ACTIVITY> Among the lines below, which ones contain the word "setSincronizando"? Copy every such line.

INPUT FOR THIS TASK>
[Start of section]

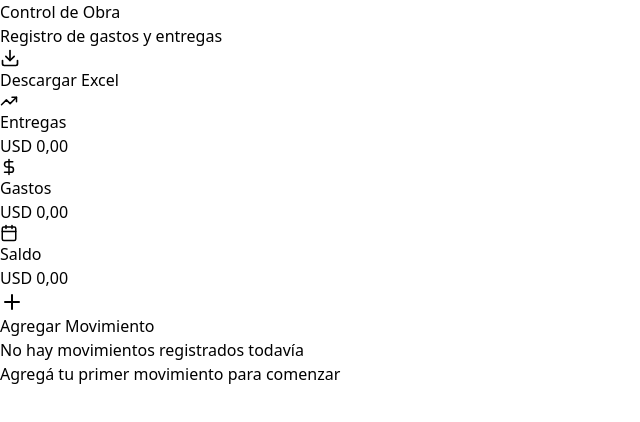
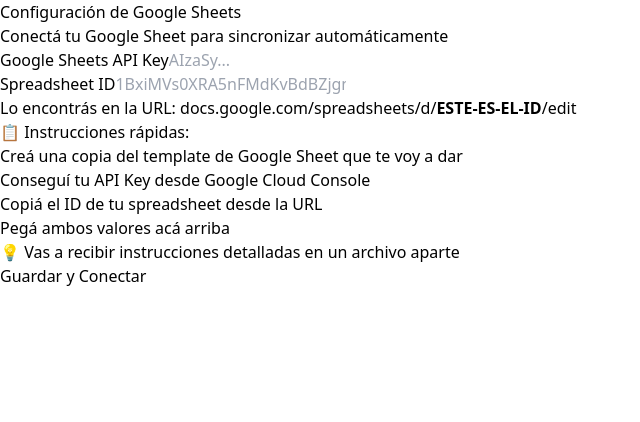
Before and after one commit to saferreccio/control-obra, a React (Vite) app: page / in a window 1280 px wide. Shown: the top 422 px of the page, without its empty margins (0-640 px from the left). Built offline with nearby package versions, Linux system fonts and the light colour scheme.

Commit message:
Add Google Sheets integration

```diff
--- a/src/App.jsx
+++ b/src/App.jsx
@@ -1,15 +1,33 @@
 import React, { useState, useEffect } from 'react';
-import { Download, Plus, DollarSign, TrendingUp, Calendar } from 'lucide-react';
+import { Download, Plus, DollarSign, TrendingUp, Calendar, RefreshCw, Cloud, AlertCircle } from 'lucide-react';
 import * as XLSX from 'xlsx';
+
+// Configuración de Google Sheets
+const GOOGLE_SHEETS_CONFIG = {
+  apiKey: '', // El usuario deberá configurar esto
+  spreadsheetId: '', // El usuario deberá configurar esto
+  range: 'Libro Diario!A5:G', // Rango para leer/escribir datos
+};
 
 export default function ConstruccionTracker() {
   const [movimientos, setMovimientos] = useState([]);
   const [mostrarForm, setMostrarForm] = useState(false);
   const [tipoMovimiento, setTipoMovimiento] = useState('gasto');
+  const [configurado, setConfigurado] = useState(false);
+  const [mostrarConfig, setMostrarConfig] = useState(false);
+  const [sincronizando, setSincronizando] = useState(false);
+  const [ultimaSync, setUltimaSync] = useState(null);
+  const [error, setError] = useState(null);
+
+  const [config, setConfig] = useState({
+    apiKey: localStorage.getItem('sheets-api-key') || '',
+    spreadsheetId: localStorage.getItem('sheets-spreadsheet-id') || ''
+  });
+
   const [formData, setFormData] = useState({
     fecha: new Date().toISOString().split('T')[0],
     concepto: '',
-    categoria: 'materiales',
+    categoria: 'Materiales',
     montoPesos: '',
     montoUSD: '',
     tipoCambio: '',
@@ -17,31 +35,146 @@
     notas: ''
   });
 
-  // Cargar datos del localStorage al iniciar
+  const categorias = {
+    gasto: ['Materiales', 'Mano de obra', 'Arquitectos', 'Tramite Municipalidad', 'Trabajos Preliminares', 'Honorarios', 'Permisos', 'Servicios', 'Otros'],
+    entrega: ['Entrega arquitecto', 'Anticipo', 'Pago parcial', 'Fondos propios']
+  };
+
+  // Verificar si está configurado
   useEffect(() => {
-    const datosGuardados = localStorage.getItem('construccion-movimientos');
-    if (datosGuardados) {
-      setMovimientos(JSON.parse(datosGuardados));
+    const apiKey = localStorage.getItem('sheets-api-key');
+    const spreadsheetId = localStorage.getItem('sheets-spreadsheet-id');
+
+    if (apiKey && spreadsheetId) {
+      setConfigurado(true);
+      GOOGLE_SHEETS_CONFIG.apiKey = apiKey;
+      GOOGLE_SHEETS_CONFIG.spreadsheetId = spreadsheetId;
+      cargarDesdeGoogleSheets();
     }
   }, []);
 
-  // Guardar en localStorage cada vez que cambian los movimientos
-  useEffect(() => {
-    if (movimientos.length > 0) {
-      localStorage.setItem('construccion-movimientos', JSON.stringify(movimientos));
+  // Guardar configuración
+  const guardarConfiguracion = () => {
+    if (!config.apiKey || !config.spreadsheetId) {
+      alert('Por favor completá ambos campos');
+      return;
     }
-  }, [movimientos]);
 
-  const categorias = {
-    gasto: ['Materiales', 'Mano de obra', 'Honorarios', 'Permisos', 'Servicios', 'Otros'],
-    entrega: ['Entrega arquitecto', 'Anticipo', 'Pago parcial']
+    localStorage.setItem('sheets-api-key', config.apiKey);
+    localStorage.setItem('sheets-spreadsheet-id', config.spreadsheetId);
+    GOOGLE_SHEETS_CONFIG.apiKey = config.apiKey;
+    GOOGLE_SHEETS_CONFIG.spreadsheetId = config.spreadsheetId;
+
+    setConfigurado(true);
+    setMostrarConfig(false);
+    cargarDesdeGoogleSheets();
+  };
+
+  // Cargar datos desde Google Sheets
+  const cargarDesdeGoogleSheets = async () => {
+    setSincronizando(true);
+    setError(null);
+
+    try {
+      const url = `https://sheets.googleapis.com/v4/spreadsheets/${GOOGLE_SHEETS_CONFIG.spreadsheetId}/values/${GOOGLE_SHEETS_CONFIG.range}?key=${GOOGLE_SHEETS_CONFIG.apiKey}`;
+
+      const response = await fetch(url);
+
+      if (!response.ok) {
+        throw new Error('Error al cargar datos. Verificá tu API Key y Spreadsheet ID.');
+      }
+
+      const data = await response.json();
+
+      if (data.values && data.values.length > 0) {
+        const movimientosCargados = data.values
+          .filter(row => row[0]) // Filtrar filas vacías
+          .map(row => {
+            const montoPesos = row[5] ? parseFloat(row[5]) : 0;
+            const montoUSD = row[4] ? parseFloat(row[4]) : 0;
+            const tipoCambio = row[6] ? parseFloat(row[6]) : null;
+
+            return {
+              id: parseInt(row[0]) || Date.now(),
+              fecha: row[1] ? new Date(row[1]).toISOString().split('T')[0] : '',
+              concepto: row[2] || '',
+              categoria: row[3] || 'Otros',
+              montoUSD: montoUSD,
+              montoPesos: montoPesos,
+              tipoCambio: tipoCambio,
+              moneda: montoPesos > 0 ? 'ARS' : 'USD',
+              tipo: categorias.gasto.includes(row[3]) ? 'gasto' : 'entrega',
+              notas: ''
+            };
+          })
+          .sort((a, b) => new Date(b.fecha) - new Date(a.fecha));
+
+        setMovimientos(movimientosCargados);
+        setUltimaSync(new Date());
+      }
+
+    } catch (err) {
+      console.error('Error:', err);
+      setError(err.message);
+    } finally {
+      setSincronizando(false);
+    }
+  };
+
+  // Guardar movimiento en Google Sheets
+  const guardarEnGoogleSheets = async (nuevoMovimiento) => {
+    try {
+      // Obtener el último ID
+      const ultimoId = movimientos.length > 0
+        ? Math.max(...movimientos.map(m => m.id))
+        : 0;
+
+      const proximoId = ultimoId + 1;
+
+      // Formatear fecha para Google Sheets (DD/MM/YYYY)
+      const [year, month, day] = nuevoMovimiento.fecha.split('-');
+      const fechaFormateada = `${day}/${month}/${year}`;
+
+      // Preparar la fila según el formato del Excel
+      const nuevaFila = [
+        proximoId,
+        fechaFormateada,
+        nuevoMovimiento.concepto,
+        nuevoMovimiento.categoria,
+        nuevoMovimiento.moneda === 'USD' ? nuevoMovimiento.montoUSD : `=F${proximoId + 4}/G${proximoId + 4}`,
+        nuevoMovimiento.moneda === 'ARS' ? nuevoMovimiento.montoPesos : `=E${proximoId + 4}*G${proximoId + 4}`,
+        nuevoMovimiento.tipoCambio || ''
+      ];
+
+      const url = `https://sheets.googleapis.com/v4/spreadsheets/${GOOGLE_SHEETS_CONFIG.spreadsheetId}/values/Libro Diario!A${proximoId + 4}:append?valueInputOption=USER_ENTERED&key=${GOOGLE_SHEETS_CONFIG.apiKey}`;
+
+      const response = await fetch(url, {
+        method: 'POST',
+        headers: {
+          'Content-Type': 'application/json',
+        },
+        body: JSON.stringify({
+          values: [nuevaFila]
+        })
+      });
+
+      if (!response.ok) {
+        throw new Error('Error al guardar en Google Sheets');
+      }
+
+      // Recargar datos
+      await cargarDesdeGoogleSheets();
+
+    } catch (err) {
+      console.error('Error al guardar:', err);
+      alert('Error al guardar en Google Sheets. Verificá tu configuración.');
+    }
   };
 
   const handleInputChange = (e) => {
     const { name, value } = e.target;
     let newFormData = { ...formData, [name]: value };
 
-    // Si cambia el monto en pesos o el tipo de cambio, calcular USD automáticamente
     if (name === 'montoPesos' || name === 'tipoCambio') {
       const pesos = parseFloat(name === 'montoPesos' ? value : formData.montoPesos) || 0;
       const tc = parseFloat(name === 'tipoCambio' ? value : formData.tipoCambio) || 0;
@@ -53,7 +186,7 @@
     setFormData(newFormData);
   };
 
-  const agregarMovimiento = () => {
+  const agregarMovimiento = async () => {
     if (!formData.concepto || (!formData.montoUSD && !formData.montoPesos)) {
       alert('Por favor completá el concepto y el monto');
       return;
@@ -72,13 +205,16 @@
       notas: formData.notas
     };
 
+    if (configurado) {
+      await guardarEnGoogleSheets(nuevoMovimiento);
+    } else {
       setMovimientos([...movimientos, nuevoMovimiento].sort((a, b) => new Date(b.fecha) - new Date(a.fecha)));
+    }
 
-    // Resetear form
     setFormData({
       fecha: new Date().toISOString().split('T')[0],
       concepto: '',
-      categoria: 'materiales',
+      categoria: 'Materiales',
       montoPesos: '',
       montoUSD: '',
       tipoCambio: '',
@@ -88,27 +224,20 @@
     setMostrarForm(false);
   };
 
-  const eliminarMovimiento = (id) => {
-    if (confirm('¿Seguro que querés eliminar este movimiento?')) {
-      setMovimientos(movimientos.filter(m => m.id !== id));
-    }
-  };
-
   const descargarExcel = () => {
     const datosExcel = movimientos.map(m => ({
+      ID: movimientos.indexOf(m) + 1,
       Fecha: m.fecha,
-      Tipo: m.tipo === 'gasto' ? 'Gasto' : 'Entrega',
       Concepto: m.concepto,
       Categoría: m.categoria,
+      'Monto USD': m.montoUSD,
       'Monto ARS': m.montoPesos || '-',
-      'Tipo Cambio': m.tipoCambio || '-',
-      'Monto USD': m.montoUSD,
-      Notas: m.notas || '-'
+      'Tipo Cambio': m.tipoCambio || '-'
     }));
 
     const ws = XLSX.utils.json_to_sheet(datosExcel);
     const wb = XLSX.utils.book_new();
-    XLSX.utils.book_append_sheet(wb, ws, 'Movimientos');
+    XLSX.utils.book_append_sheet(wb, ws, 'Libro Diario');
 
     const fechaHoy = new Date().toISOString().split('T')[0];
     XLSX.writeFile(wb, `construccion-${fechaHoy}.xlsx`);
@@ -121,6 +250,79 @@
 
   const saldoUSD = totales.entregasUSD - totales.gastosUSD;
 
+  // Panel de configuración
+  if (mostrarConfig || !configurado) {
+    return (
+      <div className="min-h-screen bg-gradient-to-br from-slate-50 to-slate-100 p-4 flex items-center justify-center">
+        <div className="max-w-2xl w-full bg-white rounded-xl shadow-lg p-8">
+          <h1 className="text-3xl font-bold text-slate-800 mb-2">Configuración de Google Sheets</h1>
+          <p className="text-slate-600 mb-6">Conectá tu Google Sheet para sincronizar automáticamente</p>
+
+          <div className="space-y-4">
+            <div>
+              <label className="block text-sm font-medium text-slate-700 mb-2">
+                Google Sheets API Key
+              </label>
+              <input
+                type="text"
+                value={config.apiKey}
+                onChange={(e) => setConfig({ ...config, apiKey: e.target.value })}
+                placeholder="AIzaSy..."
+                className="w-full px-4 py-3 border border-gray-300 rounded-lg focus:ring-2 focus:ring-blue-500 focus:border-transparent"
+              />
+            </div>
+
+            <div>
+              <label className="block text-sm font-medium text-slate-700 mb-2">
+                Spreadsheet ID
+              </label>
+              <input
+                type="text"
+                value={config.spreadsheetId}
+                onChange={(e) => setConfig({ ...config, spreadsheetId: e.target.value })}
+                placeholder="1BxiMVs0XRA5nFMdKvBdBZjgmUUqptlbs74OgvE2upms"
+                className="w-full px-4 py-3 border border-gray-300 rounded-lg focus:ring-2 focus:ring-blue-500 focus:border-transparent"
+              />
+              <p className="text-xs text-gray-500 mt-1">
+                Lo encontrás en la URL: docs.google.com/spreadsheets/d/<strong>ESTE-ES-EL-ID</strong>/edit
+              </p>
+            </div>
+
+            <div className="bg-blue-50 border border-blue-200 rounded-lg p-4 mt-6">
+              <h3 className="font-semibold text-blue-900 mb-2">📋 Instrucciones rápidas:</h3>
+              <ol className="text-sm text-blue-800 space-y-1 list-decimal list-inside">
+                <li>Creá una copia del template de Google Sheet que te voy a dar</li>
+                <li>Conseguí tu API Key desde Google Cloud Console</li>
+                <li>Copiá el ID de tu spreadsheet desde la URL</li>
+                <li>Pegá ambos valores acá arriba</li>
+              </ol>
+              <p className="text-xs text-blue-700 mt-3">
+                💡 Vas a recibir instrucciones detalladas en un archivo aparte
+              </p>
+            </div>
+          </div>
+
+          <div className="flex gap-3 mt-8">
+            <button
+              onClick={guardarConfiguracion}
+              className="flex-1 bg-blue-600 text-white rounded-lg py-3 font-semibold hover:bg-blue-700 transition-colors"
+            >
+              Guardar y Conectar
+            </button>
+            {configurado && (
+              <button
+                onClick={() => setMostrarConfig(false)}
+                className="flex-1 bg-gray-200 text-gray-700 rounded-lg py-3 font-semibold hover:bg-gray-300 transition-colors"
+              >
+                Cancelar
+              </button>
+            )}
+          </div>
+        </div>
+      </div>
+    );
+  }
+
   return (
     <div className="min-h-screen bg-gradient-to-br from-slate-50 to-slate-100 p-4">
       <div className="max-w-4xl mx-auto">
@@ -129,17 +331,61 @@
           <div className="flex items-center justify-between mb-6">
             <div>
               <h1 className="text-3xl font-bold text-slate-800">Control de Obra</h1>
-              <p className="text-slate-600 mt-1">Registro de gastos y entregas</p>
+              <div className="flex items-center gap-2 mt-1">
+                <p className="text-slate-600">Construcción Alcanfores</p>
+                {configurado && (
+                  <span className="flex items-center gap-1 text-xs bg-green-100 text-green-700 px-2 py-1 rounded-full">
+                    <Cloud size={12} />
+                    Sincronizado
+                  </span>
+                )}
               </div>
+            </div>
+            <div className="flex gap-2">
+              {configurado && (
+                <button
+                  onClick={cargarDesdeGoogleSheets}
+                  disabled={sincronizando}
+                  className="flex items-center gap-2 px-4 py-2 bg-blue-600 text-white rounded-lg hover:bg-blue-700 disabled:bg-gray-300 transition-colors"
+                >
+                  <RefreshCw size={20} className={sincronizando ? 'animate-spin' : ''} />
+                  {sincronizando ? 'Sincronizando...' : 'Actualizar'}
+                </button>
+              )}
               <button
                 onClick={descargarExcel}
                 disabled={movimientos.length === 0}
                 className="flex items-center gap-2 px-4 py-2 bg-green-600 text-white rounded-lg hover:bg-green-700 disabled:bg-gray-300 disabled:cursor-not-allowed transition-colors"
               >
                 <Download size={20} />
-              Descargar Excel
+                Excel
               </button>
             </div>
+          </div>
+
+          {/* Mensaje de error */}
+          {error && (
+            <div className="mb-4 bg-red-50 border border-red-200 rounded-lg p-3 flex items-start gap-2">
+              <AlertCircle size={20} className="text-red-600 flex-shrink-0 mt-0.5" />
+              <div>
+                <p className="text-sm text-red-800 font-medium">Error de sincronización</p>
+                <p className="text-xs text-red-600 mt-1">{error}</p>
+                <button
+                  onClick={() => setMostrarConfig(true)}
+                  className="text-xs text-red-700 underline mt-2"
+                >
+                  Revisar configuración
+                </button>
+              </div>
+            </div>
+          )}
+
+          {/* Última sincronización */}
+          {ultimaSync && (
+            <p className="text-xs text-gray-500 mb-4">
+              Última actualización: {ultimaSync.toLocaleTimeString('es-AR')}
+            </p>
+          )}
 
           {/* Totales */}
           <div className="grid grid-cols-1 md:grid-cols-3 gap-4">
@@ -191,7 +437,6 @@
           <div className="bg-white rounded-xl shadow-sm p-6 mb-6">
             <h2 className="text-xl font-bold text-slate-800 mb-4">Nuevo Movimiento</h2>
 
-            {/* Tipo de movimiento */}
             <div className="flex gap-2 mb-4">
               <button
                 onClick={() => setTipoMovimiento('gasto')}
@@ -237,7 +482,7 @@
                     className="w-full px-3 py-2 border border-gray-300 rounded-lg focus:ring-2 focus:ring-blue-500 focus:border-transparent"
                   >
                     {categorias[tipoMovimiento].map(cat => (
-                      <option key={cat} value={cat.toLowerCase()}>{cat}</option>
+                      <option key={cat} value={cat}>{cat}</option>
                     ))}
                   </select>
                 </div>
@@ -330,18 +575,6 @@
                 </div>
               )}
 
-              <div>
-                <label className="block text-sm font-medium text-slate-700 mb-1">Notas (opcional)</label>
-                <textarea
-                  name="notas"
-                  value={formData.notas}
-                  onChange={handleInputChange}
-                  placeholder="Detalles adicionales..."
-                  rows="2"
-                  className="w-full px-3 py-2 border border-gray-300 rounded-lg focus:ring-2 focus:ring-blue-500 focus:border-transparent"
-                />
-              </div>
-
               <div className="flex gap-2 pt-2">
                 <button
                   onClick={agregarMovimiento}
@@ -365,7 +598,9 @@
           {movimientos.length === 0 ? (
             <div className="bg-white rounded-xl shadow-sm p-12 text-center">
               <p className="text-gray-500">No hay movimientos registrados todavía</p>
-              <p className="text-sm text-gray-400 mt-2">Agregá tu primer movimiento para comenzar</p>
+              <p className="text-sm text-gray-400 mt-2">
+                {configurado ? 'La sincronización con Google Sheets está activa' : 'Agregá tu primer movimiento para comenzar'}
+              </p>
             </div>
           ) : (
             movimientos.map(mov => (
@@ -388,9 +623,6 @@
                       <span className="text-xs text-gray-500 capitalize">{mov.categoria}</span>
                     </div>
                     <h3 className="font-semibold text-slate-800">{mov.concepto}</h3>
-                    {mov.notas && (
-                      <p className="text-sm text-gray-600 mt-1">{mov.notas}</p>
-                    )}
                   </div>
                   <div className="text-right ml-4">
                     <p className="text-xl font-bold text-slate-800">
@@ -401,18 +633,21 @@
                         ARS {mov.montoPesos.toLocaleString('es-AR')} @ {mov.tipoCambio}
                       </p>
                     )}
-                    <button
-                      onClick={() => eliminarMovimiento(mov.id)}
-                      className="text-xs text-red-600 hover:text-red-800 mt-2"
-                    >
-                      Eliminar
-                    </button>
                   </div>
                 </div>
               </div>
             ))
           )}
         </div>
+
+        {/* Botón de configuración flotante */}
+        <button
+          onClick={() => setMostrarConfig(true)}
+          className="fixed bottom-6 right-6 bg-gray-800 text-white p-4 rounded-full shadow-lg hover:bg-gray-700 transition-colors"
+          title="Configuración"
+        >
+          <Cloud size={24} />
+        </button>
       </div>
     </div>
   );
```
Lines whose indentation alone changed are shown as unchanged.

[End of section]

TASK RESPONSE>
+  const [sincronizando, setSincronizando] = useState(false);
+    setSincronizando(true);
+      setSincronizando(false);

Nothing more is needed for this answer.